Activity: Report each line of the data that contains the string "text".

=== Begin Enclosure ===

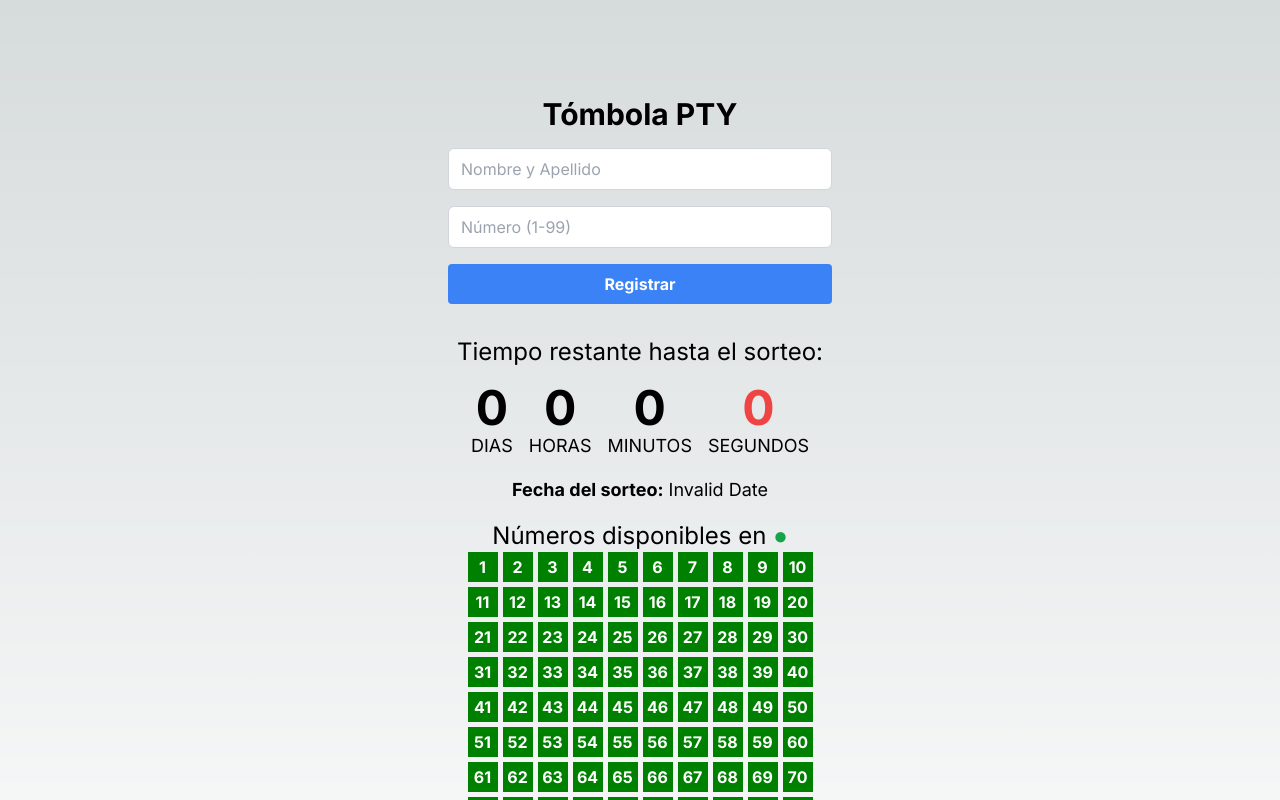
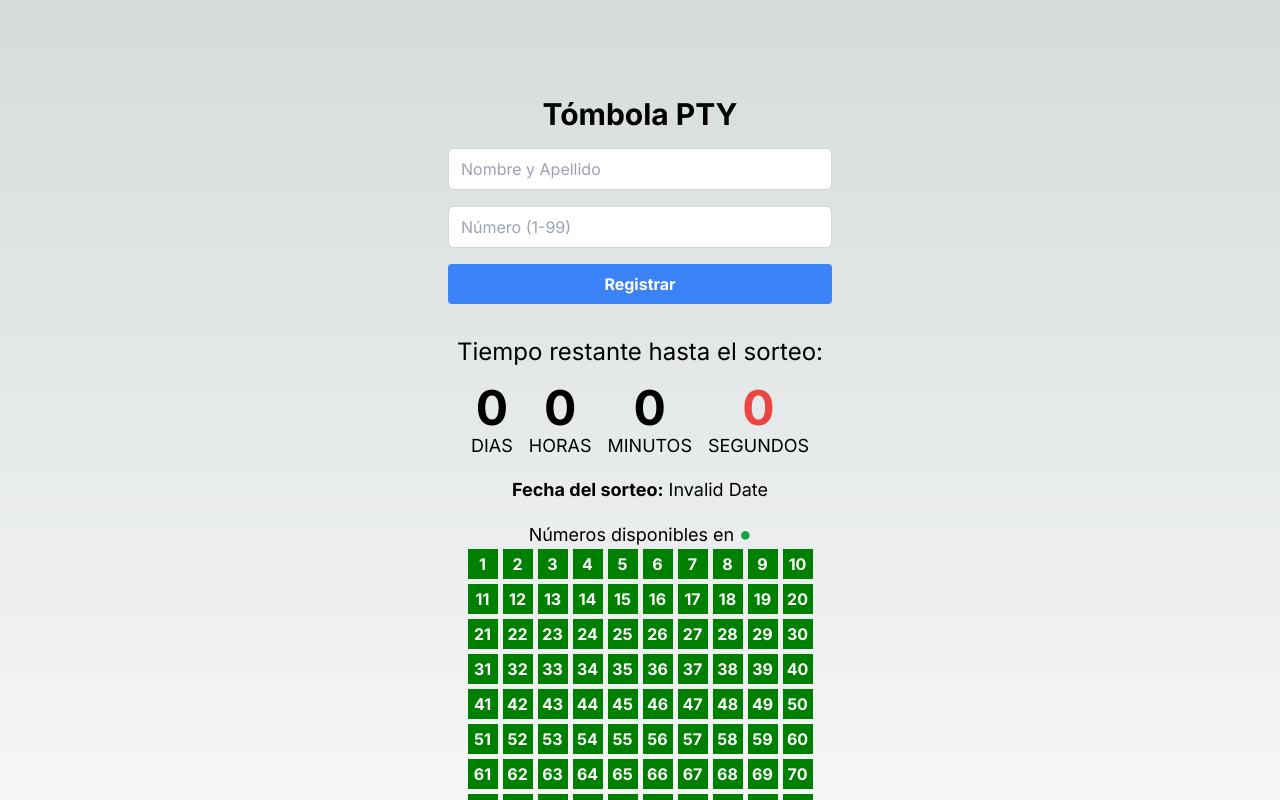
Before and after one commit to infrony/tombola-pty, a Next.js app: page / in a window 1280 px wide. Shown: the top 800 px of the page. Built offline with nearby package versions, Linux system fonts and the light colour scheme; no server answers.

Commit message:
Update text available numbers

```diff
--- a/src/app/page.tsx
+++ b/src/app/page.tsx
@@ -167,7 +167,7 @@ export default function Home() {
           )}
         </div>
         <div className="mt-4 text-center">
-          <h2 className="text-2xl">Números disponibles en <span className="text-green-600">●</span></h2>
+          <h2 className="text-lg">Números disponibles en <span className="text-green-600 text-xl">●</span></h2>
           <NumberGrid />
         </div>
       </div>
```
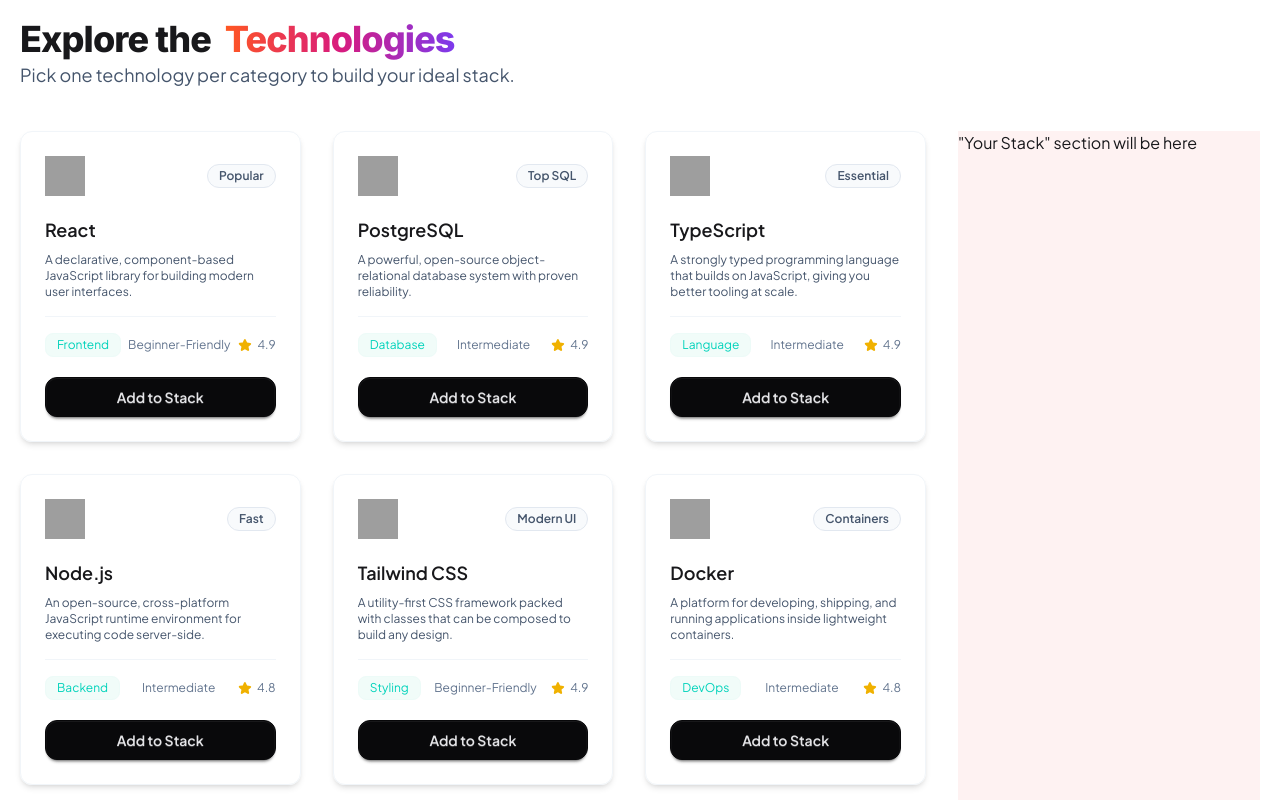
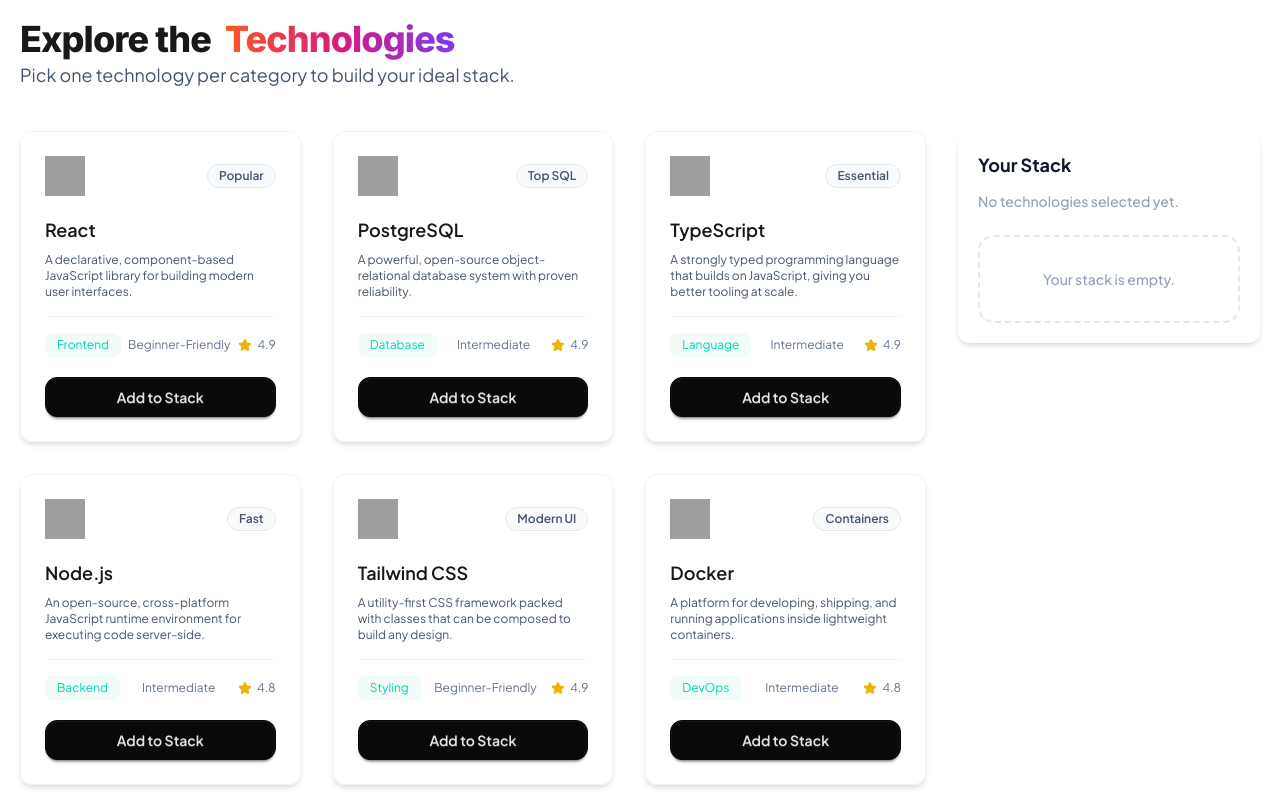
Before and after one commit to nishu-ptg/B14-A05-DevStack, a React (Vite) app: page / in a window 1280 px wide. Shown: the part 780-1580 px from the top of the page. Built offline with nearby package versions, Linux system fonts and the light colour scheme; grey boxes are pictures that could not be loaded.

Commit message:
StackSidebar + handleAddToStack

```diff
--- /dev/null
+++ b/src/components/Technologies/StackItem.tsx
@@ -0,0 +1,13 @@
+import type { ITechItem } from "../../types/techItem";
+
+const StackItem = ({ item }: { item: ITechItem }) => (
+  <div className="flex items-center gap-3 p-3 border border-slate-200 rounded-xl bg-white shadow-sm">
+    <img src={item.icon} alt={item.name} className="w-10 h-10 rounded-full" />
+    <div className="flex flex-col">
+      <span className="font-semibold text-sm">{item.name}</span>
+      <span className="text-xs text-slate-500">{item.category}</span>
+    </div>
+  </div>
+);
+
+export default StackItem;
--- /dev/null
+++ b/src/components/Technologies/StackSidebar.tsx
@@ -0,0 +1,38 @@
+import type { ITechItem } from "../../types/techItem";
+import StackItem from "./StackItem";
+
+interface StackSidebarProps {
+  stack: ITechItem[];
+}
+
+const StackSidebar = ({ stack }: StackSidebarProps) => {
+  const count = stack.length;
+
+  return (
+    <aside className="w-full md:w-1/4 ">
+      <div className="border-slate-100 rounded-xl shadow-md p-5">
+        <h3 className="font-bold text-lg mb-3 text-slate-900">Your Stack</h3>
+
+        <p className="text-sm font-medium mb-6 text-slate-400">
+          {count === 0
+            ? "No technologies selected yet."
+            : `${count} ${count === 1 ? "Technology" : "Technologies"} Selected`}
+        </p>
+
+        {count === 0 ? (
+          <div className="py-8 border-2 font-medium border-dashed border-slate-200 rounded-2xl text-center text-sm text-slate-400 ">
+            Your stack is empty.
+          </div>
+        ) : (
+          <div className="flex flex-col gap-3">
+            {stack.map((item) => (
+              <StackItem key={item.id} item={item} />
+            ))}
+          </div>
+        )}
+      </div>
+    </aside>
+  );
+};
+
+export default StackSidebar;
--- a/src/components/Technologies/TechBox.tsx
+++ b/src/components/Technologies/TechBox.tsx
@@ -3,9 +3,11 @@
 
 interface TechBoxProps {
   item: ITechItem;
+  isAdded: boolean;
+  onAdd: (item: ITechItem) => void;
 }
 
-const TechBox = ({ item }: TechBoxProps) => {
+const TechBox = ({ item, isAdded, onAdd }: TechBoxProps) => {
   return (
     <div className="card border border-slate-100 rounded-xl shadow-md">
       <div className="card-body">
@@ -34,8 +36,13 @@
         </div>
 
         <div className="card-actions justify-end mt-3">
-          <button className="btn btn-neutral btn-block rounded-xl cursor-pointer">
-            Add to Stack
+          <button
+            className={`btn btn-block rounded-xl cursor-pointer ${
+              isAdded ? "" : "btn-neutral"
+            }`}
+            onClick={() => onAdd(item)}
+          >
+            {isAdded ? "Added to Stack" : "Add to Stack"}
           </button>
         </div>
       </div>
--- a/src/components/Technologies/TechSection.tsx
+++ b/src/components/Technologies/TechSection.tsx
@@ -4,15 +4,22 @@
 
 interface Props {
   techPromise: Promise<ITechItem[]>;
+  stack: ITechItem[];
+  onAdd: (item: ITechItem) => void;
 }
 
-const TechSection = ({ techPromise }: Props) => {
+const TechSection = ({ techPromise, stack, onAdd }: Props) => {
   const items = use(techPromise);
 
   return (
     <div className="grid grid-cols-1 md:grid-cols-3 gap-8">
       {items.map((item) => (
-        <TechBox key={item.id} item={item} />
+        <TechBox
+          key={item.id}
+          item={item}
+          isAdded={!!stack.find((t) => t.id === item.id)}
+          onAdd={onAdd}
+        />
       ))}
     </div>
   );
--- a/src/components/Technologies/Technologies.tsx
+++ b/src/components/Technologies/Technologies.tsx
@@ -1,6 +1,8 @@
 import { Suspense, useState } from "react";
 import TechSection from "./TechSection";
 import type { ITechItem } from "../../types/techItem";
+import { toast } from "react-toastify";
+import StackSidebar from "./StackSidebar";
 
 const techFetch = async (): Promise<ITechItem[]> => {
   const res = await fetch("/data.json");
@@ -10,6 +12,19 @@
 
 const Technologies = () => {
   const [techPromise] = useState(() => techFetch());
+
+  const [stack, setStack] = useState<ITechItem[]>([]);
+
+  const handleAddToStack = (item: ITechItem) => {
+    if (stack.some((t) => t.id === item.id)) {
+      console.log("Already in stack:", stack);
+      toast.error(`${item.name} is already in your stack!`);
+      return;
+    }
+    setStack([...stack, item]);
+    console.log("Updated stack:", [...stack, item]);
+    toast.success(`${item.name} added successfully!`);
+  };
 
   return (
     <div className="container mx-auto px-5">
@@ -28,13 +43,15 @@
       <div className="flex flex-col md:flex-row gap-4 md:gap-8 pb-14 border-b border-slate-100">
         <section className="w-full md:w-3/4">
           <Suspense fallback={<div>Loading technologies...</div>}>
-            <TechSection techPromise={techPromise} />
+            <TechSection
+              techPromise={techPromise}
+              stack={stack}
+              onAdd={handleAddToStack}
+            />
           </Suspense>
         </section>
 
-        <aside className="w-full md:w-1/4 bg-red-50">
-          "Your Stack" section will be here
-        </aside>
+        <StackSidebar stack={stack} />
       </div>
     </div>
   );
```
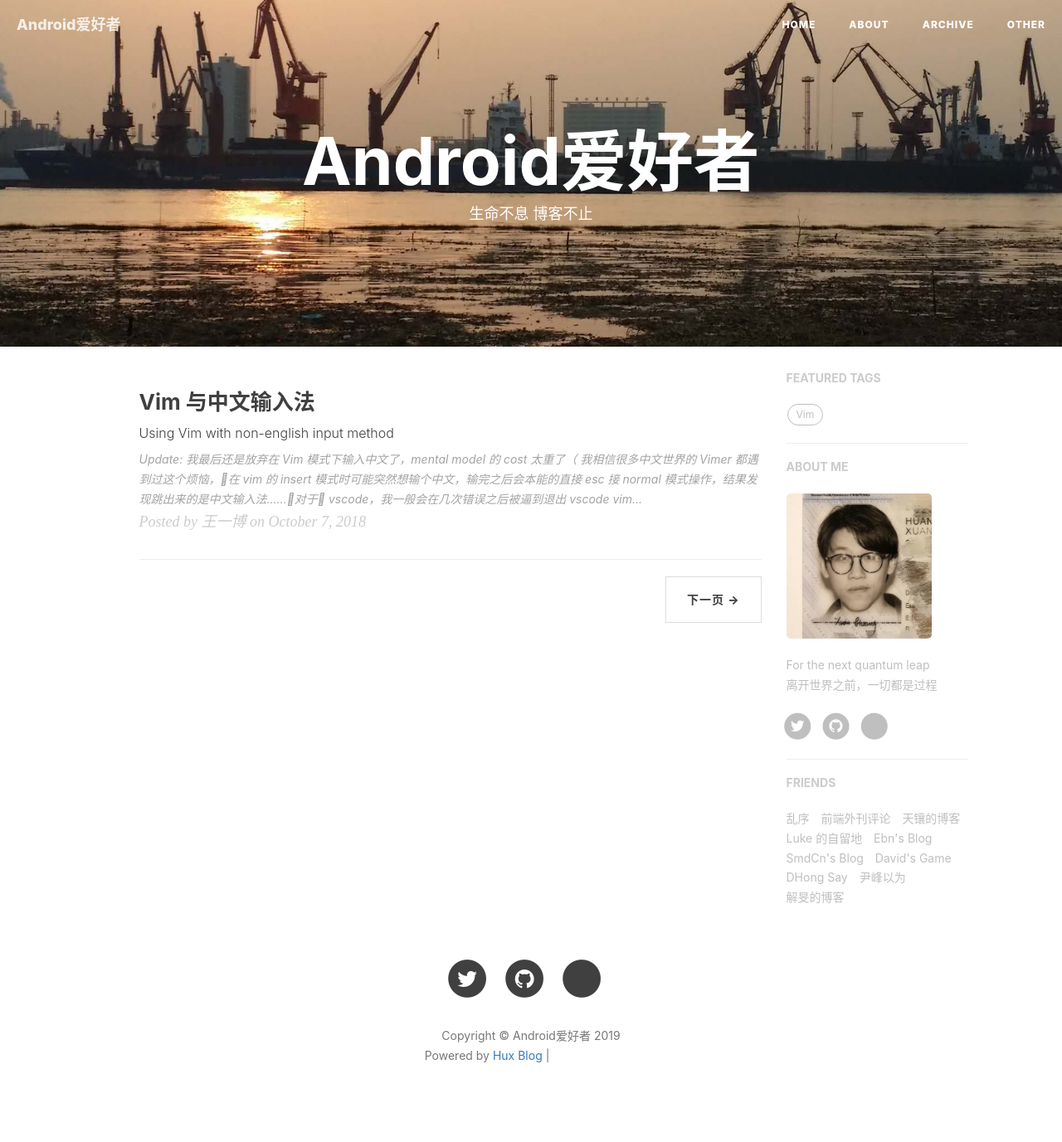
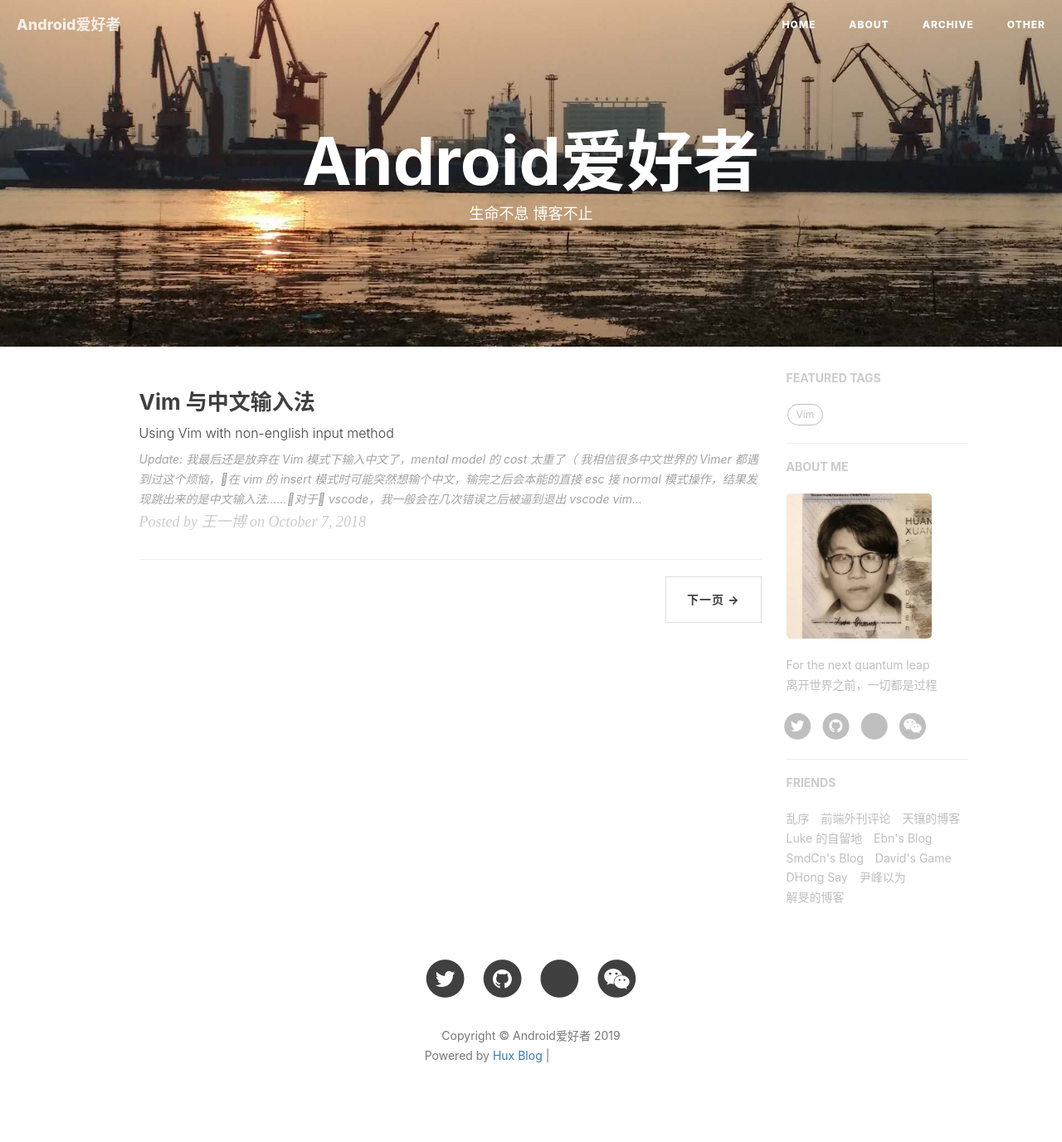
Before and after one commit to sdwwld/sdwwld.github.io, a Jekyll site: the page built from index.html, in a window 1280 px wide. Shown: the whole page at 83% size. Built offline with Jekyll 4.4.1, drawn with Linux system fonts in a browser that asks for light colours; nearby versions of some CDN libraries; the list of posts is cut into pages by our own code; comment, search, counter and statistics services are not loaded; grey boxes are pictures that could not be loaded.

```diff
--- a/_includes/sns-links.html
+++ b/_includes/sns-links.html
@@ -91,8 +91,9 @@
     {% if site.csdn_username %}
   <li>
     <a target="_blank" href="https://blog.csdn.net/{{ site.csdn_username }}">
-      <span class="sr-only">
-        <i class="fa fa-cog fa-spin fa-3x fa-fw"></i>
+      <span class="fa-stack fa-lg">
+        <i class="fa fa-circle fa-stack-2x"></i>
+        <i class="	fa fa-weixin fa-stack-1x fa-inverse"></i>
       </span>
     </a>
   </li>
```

=== End Enclosure ===

Output of the exercise:
Update text available numbers
         <div className="mt-4 text-center">
-          <h2 className="text-2xl">Números disponibles en <span className="text-green-600">●</span></h2>
+          <h2 className="text-lg">Números disponibles en <span className="text-green-600 text-xl">●</span></h2>
+      <span className="font-semibold text-sm">{item.name}</span>
+      <span className="text-xs text-slate-500">{item.category}</span>
+        <h3 className="font-bold text-lg mb-3 text-slate-900">Your Stack</h3>
+        <p className="text-sm font-medium mb-6 text-slate-400">
+          <div className="py-8 border-2 font-medium border-dashed border-slate-200 rounded-2xl text-center text-sm text-slate-400 ">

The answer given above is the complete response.